Proposal preview

Re-evaluating the Pre-industrial European Warfare State

Philip T. Hoffman’s new book, Why Did Europe Conquer the World (Princeton: Princeton University Press, 2015) has challenged pre-existing notions as to why Europe became so dominant economically and military in the last 500 years or so. He posits that the answer can be found in a model of tournaments, i.e. that the constant military and economic competition for domination in Europe, in conjunction with other cultural and historical developments, explain Europe’s global success. The key to Hoffman’s explanation are near constant warfare and the fact that sovereigns consistently spent large portions of their budgets on war. His model links the high probability that European rulers would go to war to the high value of the victor’s prize, similarity of resources, military technology, and ability to mobilize those resources (absence of a hegemon is crucial). Therefore, Hoffman’s four conditions for Europeans’ path toward global dominance include frequent war, high (and consistent) military spending, adoption and advancement of gunpowder technology, and relative lack of obstacles to military innovations. According to him, Europeans enjoyed low fixed costs for going to war, distances were small, variable costs for mobilization were low, and there was a merchant base that helped with the financing of conflicts.
In this session we wish to examine how the Hoffman model holds up in broader comparisons of, first, European states and, second, other polities around the world in the medieval and early modern period. We are also interested in how central and local government’s financial and administrative systems managed to fund and organize effective warfare and how a fiscally fragmented public sector developed towards a more centralized one during this transformation period. We aim to bring together leading scholars from around the globe focusing on military spending and fiscal changes in this period. Moreover, our goal is to initiate a broader discussion of Hoffman’s theoretical and empirical findings and their relation to earlier interpretations and historical models.


  • Jari A Eloranta, Appalachian State University,, USA
  • Philip T Hoffman, Caltech,, USA
  • Dan Bogart, UC-Irvine,, USA
  • Marjolein t'Hart, University of Amsterdam,, Netherlands
  • Mauricio Drelichman, University of British Columbia,, Canada
  • Matti Hannikainen, University of Tampere,, Finland
  • Cristina Moreira, University of Minho,, Portugal
  • Rodrigo Costa Dominguez, University of Minho and University of Porto,, Portugal

Session members

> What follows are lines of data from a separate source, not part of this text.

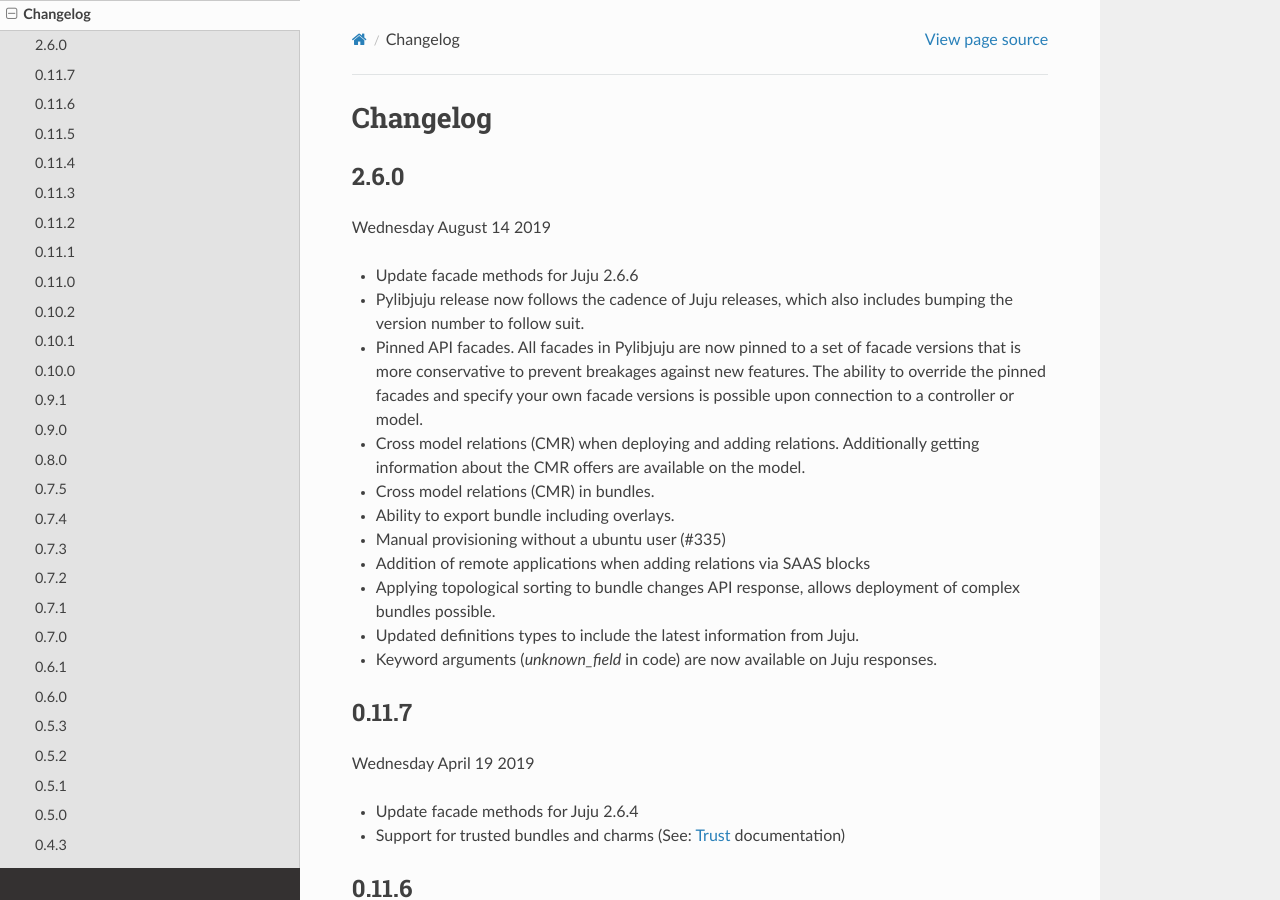
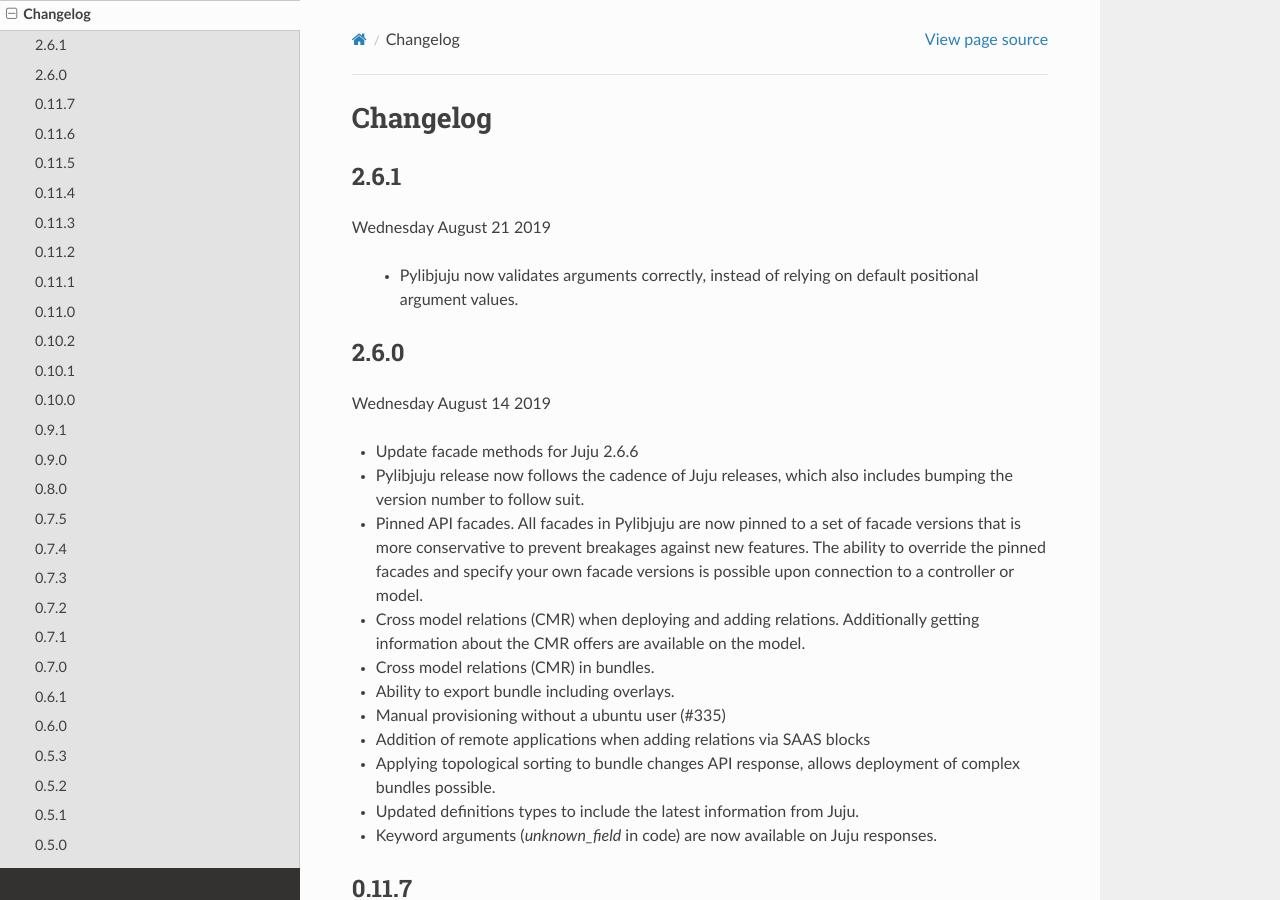
Before and after one commit to juju/python-libjuju, a Sphinx documentation site: the page built from docs/changelog.rst, in a window 1280 px wide and 900 px high. Built offline with Sphinx 7.4.7 and the Read the Docs theme 2.0.0, drawn with Linux system fonts in a browser that asks for light colours; pages that are not in the unit, such as notebooks, are missing from menus.

Commit message:
Release 2.6.1
Wednesday August 21 2019

 * Pylibjuju now validates arguments correctly, instead of relying on default
   positional argument values.

```diff
--- a/docs/changelog.rst
+++ b/docs/changelog.rst
@@ -1,5 +1,12 @@
 Changelog
 ---------
+
+2.6.1
+^^^^^
+Wednesday August 21 2019
+
+ * Pylibjuju now validates arguments correctly, instead of relying on default
+   positional argument values.
 
 2.6.0
 ^^^^^
```
Also changed, not shown: 1 other file.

  • Petri Karonen, University of Jyvaskyla,
  • Miikka Voutilainen, University of Jyvaskyla,
  • R. Bin Wong, UCLA,
  • Angelo Alves Carrara, University of Juiz de Fora,
  • Ernest Sanchez Santiró, Instituto Mora, Mexico,
  • Luis Jáuregui, Instituto Mora, Mexico,
  • Rafael Torres Sánchez, University of Navarra,
  • Cristina Moreira, University of Minho,
  • Metin Cosgel, University of Connecticut,
  • William Guanglin Li, Hong Kong University of Science and Technology,,
  • David Stasavage, New York University,
  • Pavel Osinsky, Appalachian State University,
  • Vincent Geloso, London School of Economics and Political Science,
  • John Lovett, Texas Christian University,
  • Pepijn Brandon, University of Amsterdam,
  • Patrick O'Brien, Oxford University,

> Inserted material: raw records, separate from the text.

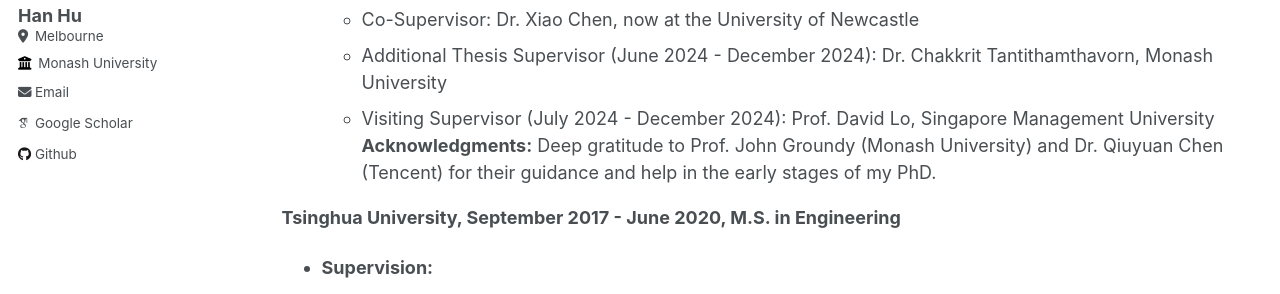
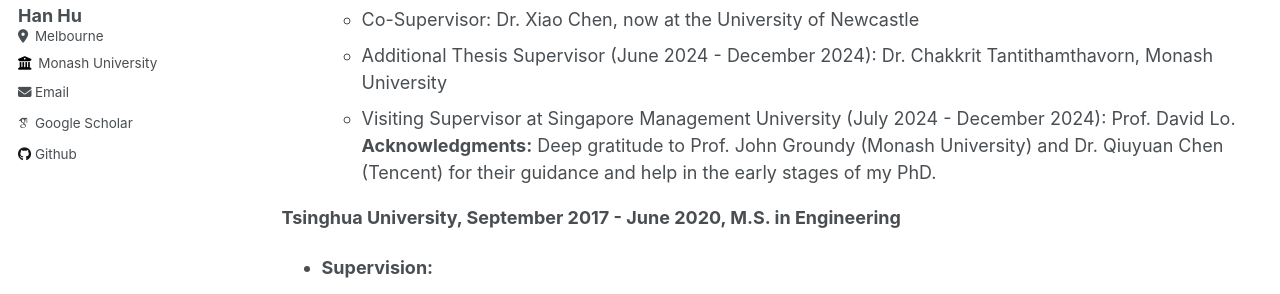
Before and after one commit to huhanGitHub/huhanGitHub.github.io, a Jekyll site: the page built from _pages/cv.md, in a window 1280 px wide and 900 px high. Shown: the part 341-635 px from the top of the window. Built offline with Jekyll 4.4.1, drawn with Linux system fonts in a browser that asks for light colours; some web fonts are replaced.

Commit message:
Update cv.md

```diff
--- a/_pages/cv.md
+++ b/_pages/cv.md
@@ -19,7 +19,7 @@ redirect_from:
   - First Principal Supervisor: Prof. Chunyang Chen, now at the Technical University of Munich
   - Co-Supervisor: Dr. Xiao Chen, now at the University of Newcastle
   - Additional Thesis Supervisor (June 2024 - December 2024): Dr. Chakkrit Tantithamthavorn, Monash University
-  - Visiting Supervisor (July 2024 - December 2024): Prof. David Lo, Singapore Management University
+  - Visiting Supervisor at Singapore Management University (July 2024 - December 2024): Prof. David Lo.
 **Acknowledgments:** Deep gratitude to Prof. John Groundy (Monash University) and Dr. Qiuyuan Chen (Tencent) for their guidance and help in the early stages of my PhD.
 
 **Tsinghua University, September 2017 - June 2020, M.S. in Engineering**
```
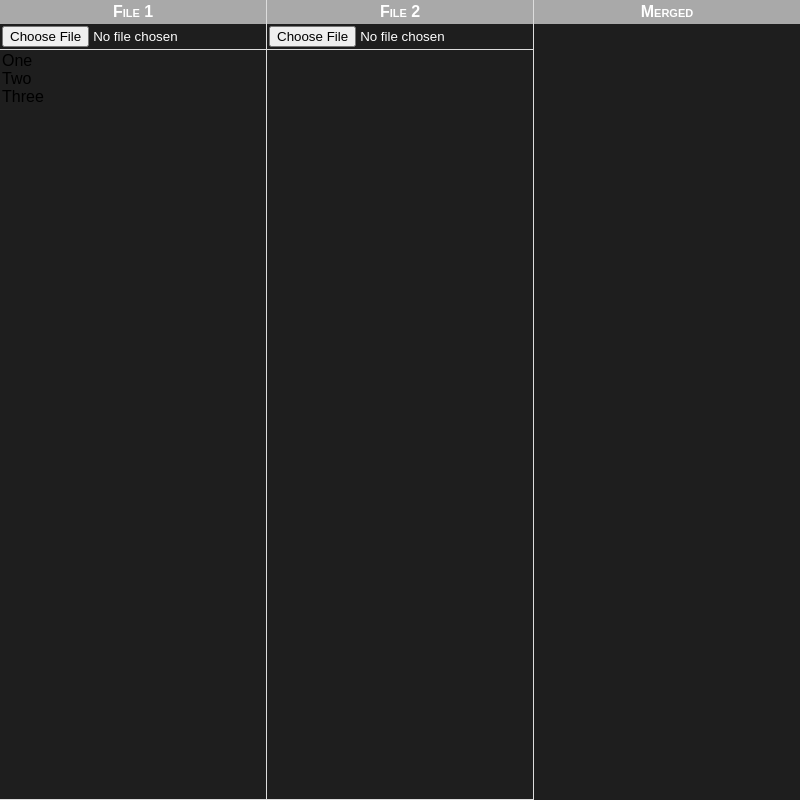
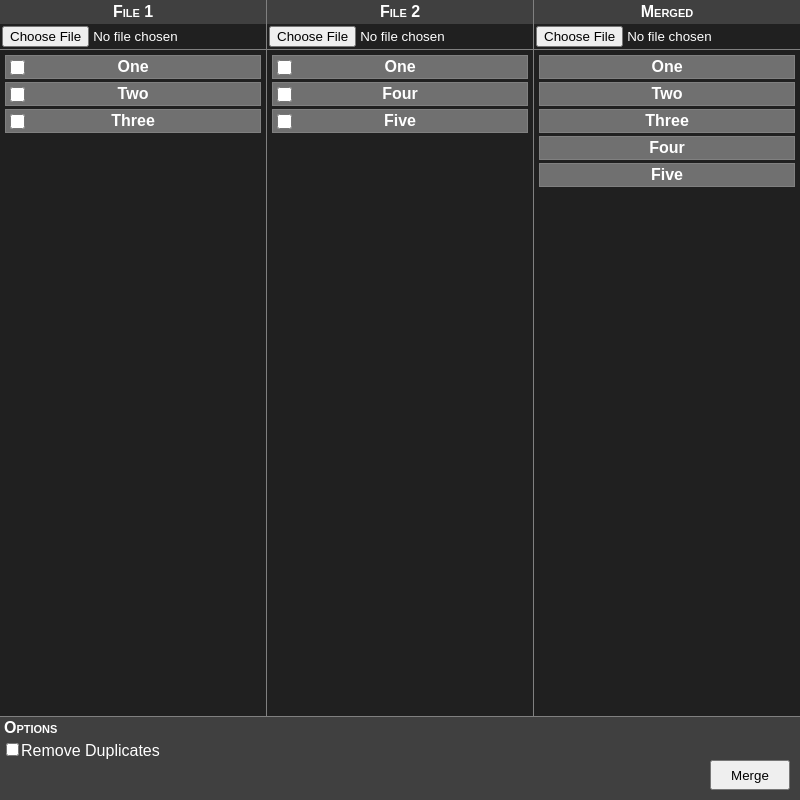
Before and after one commit to jcummings-wsu/CSVMerger, an Electron app: page index.html in a window 800 px wide. Drawn offline with Linux system fonts and the light colour scheme; no server answers.

Commit message:
Drag and drop ordering added
Installed and configured Dragula

```diff
--- a/css/main.css
+++ b/css/main.css
@@ -1,3 +1,8 @@
+* {
+    font-family: sans-serif;
+    color: white;
+}
+
 .pane-group {
   position: absolute;
   top: 0;
@@ -10,7 +15,7 @@
 .pane {
   position: relative;
   overflow-y: auto;
-  border-left: 1px solid #ddd;
+  border-left: 1px solid #808080;
   flex-wrap: wrap;
   display: flex;
   flex-direction: column;
@@ -19,9 +24,16 @@
 .pane:first-child {
   border-left: 0;
 }
+h1 {
+    font-size: 12pt;
+    color: white;
+    font-weight: bold;
+    font-family: sans-serif;
+    font-variant: small-caps;
+}
 .pane-header {
-    size: 12pt;
-    background-color: darkgrey;
+    font-size: 12pt;
+    background-color: #404040;
     color: white;
     text-align: center;
     padding: 3px;
@@ -30,11 +42,11 @@
     font-variant: small-caps;
 }
 .pane-section {
-    border-bottom: 1px solid #ddd;
+    border-bottom: 1px solid #808080;
     padding: 2px;
 }
 .pane-section:first {
-    border-top: 1px solid #ddd;
+    border-top: 1px solid #808080;
 }
 .pane-section:last-of-type {
     flex-grow: 1;
@@ -42,6 +54,11 @@
 
 input[type="file"] {
     color:white;
+}
+input[type="button"]{
+    width:80px;
+    height:30px;
+    color:black;
 }
 .window {
    position: absolute;
@@ -52,7 +69,7 @@ input[type="file"] {
    display: flex;
    font-family: sans-serif;
    flex-direction: column;
-   background-color: rgb(30,30,30);
+   background-color: #202020;
  }
 
  .window-content {
@@ -61,3 +78,51 @@ input[type="file"] {
    display: flex;
    flex: 1;
  }
+
+.columnlist-item {
+     background-color: #707070;
+     border: 1px solid #808080;
+     padding: 2px;
+     margin: 3px;
+     text-align: center;
+     font-weight: 600;
+ }
+ #mergedcolumnlist > .columnlist-item{
+    cursor: move;
+ }
+ #mergedcolumnlist > .columnlist-item:hover {
+    background-color: #808080;
+ }
+ .columnlist-item > input[type="checkbox"] {
+    margin-left: 10px;
+    position: absolute;
+    left: 0;
+    border-radius: 5px;
+    border: 2px solid black;
+    width: 15px;
+    height: 15px;
+    margin-top: 2px;
+ }
+.footer {
+    background-color: #404040;
+}
+.footer * {
+    margin:2px;
+}
+
+.options-pane-group {
+    display:grid;
+    grid-template-columns: 66.6% 33.3%;
+}
+.options-pane {
+    height: 55px;
+}
+.options-pane:last-of-type {
+    text-align: right;
+}
+.options-pane:last-of-type * {
+    position: absolute;
+    right: 0;
+    bottom: 0;
+    margin: 10px;
+}
--- a/index.html
+++ b/index.html
@@ -5,10 +5,39 @@
 	<title>CSVMerger</title>
 
 	<!-- Stylesheets -->
-	<link rel="stylesheet" href="./css/main.css">
+	<link rel="stylesheet" href="./css/main.css"/>
+	<link rel="stylesheet" href="./node_modules/dragula/dist/dragula.css"
 </head>
 
 <body>
+		<script src="./node_modules/dragula/dist/dragula.js"></script>
+
+		<script>
+			const {ipcRenderer} = require('electron');
+
+			ipcRenderer.on('CreateSortable', (event) => {
+				dragula([document.querySelector('#mergedcolumnlist')])
+			});
+
+			window.onload=function() {
+				document.querySelector('#file1').addEventListener('change', fileChanged)
+				document.querySelector('#file2').addEventListener('change', fileChanged)
+			}
+
+			function fileChanged() {
+				var filevals = this.value.split('.');
+				var ext = filevals[filevals.length -1 ];
+
+				if (ext != "csv"){
+					this.value = "";
+					alert("File must be a .csv!")
+				}
+				else {
+
+				}
+			}
+		</script>
+
 	<div class="window">
 		<div class="header">
 
@@ -23,10 +52,10 @@
 					</div>
 
 					<div class="pane-section">
-						<div class="columnlist">
-							<div class="columnlist-item">One</div>
-							<div class="columnlist-item">Two</div>
-							<div class="columnlist-item">Three</div>
+						<div id="columnlist1" class="columnlist">
+							<div class="columnlist-item"><input type="checkbox"/>One</div>
+							<div class="columnlist-item"><input type="checkbox"/>Two</div>
+							<div class="columnlist-item"><input type="checkbox"/>Three</div>
 						</div>
 
 
@@ -36,23 +65,46 @@
 				<div class="pane">
 					<div class="pane-header">File 2</div>
 					<div class="pane-section">
-						<input id="file1" type="file" />
+						<input id="file2" type="file" />
 					</div>
 
 					<div class="pane-section">
-
+						<div id="columnlist2" class="columnlist">
+							<div class="columnlist-item"><input type="checkbox"/>One</div>
+							<div class="columnlist-item"><input type="checkbox"/>Four</div>
+							<div class="columnlist-item"><input type="checkbox"/>Five</div>
+						</div>
 					</div>
 				</div>
 
 				<div class="pane">
 					<div class="pane-header">Merged</div>
-
+					<div class="pane-section">
+						<input id="mergefile" type="file" />
+					</div>
+					<div class="pane-section">
+						<div id="mergedcolumnlist" class="columnlist">
+							<div class="columnlist-item">One</div>
+							<div class="columnlist-item">Two</div>
+							<div class="columnlist-item">Three</div>
+							<div class="columnlist-item">Four</div>
+							<div class="columnlist-item">Five</div>
+						</div>
+					</div>
 				</div>
 			</div>
 		</div>
 
 		<div class="footer">
-
+			<div><h1>Options</h1></div>
+			<div class="options-pane-group">
+				<div class="options-pane">
+					<input type="checkbox"/>Remove Duplicates
+				</div>
+				<div class="options-pane">
+					<input type="button" value="Merge"/>
+				</div>
+			</div>
 		</div>
 	</div>
 </body>
```
Also changed, not shown: main.js (+8 -6 lines).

Proposed discussant(s)

  • Dan Bogart, UC-Irvine,
  • Mauricio Drelichman, University of British Columbia,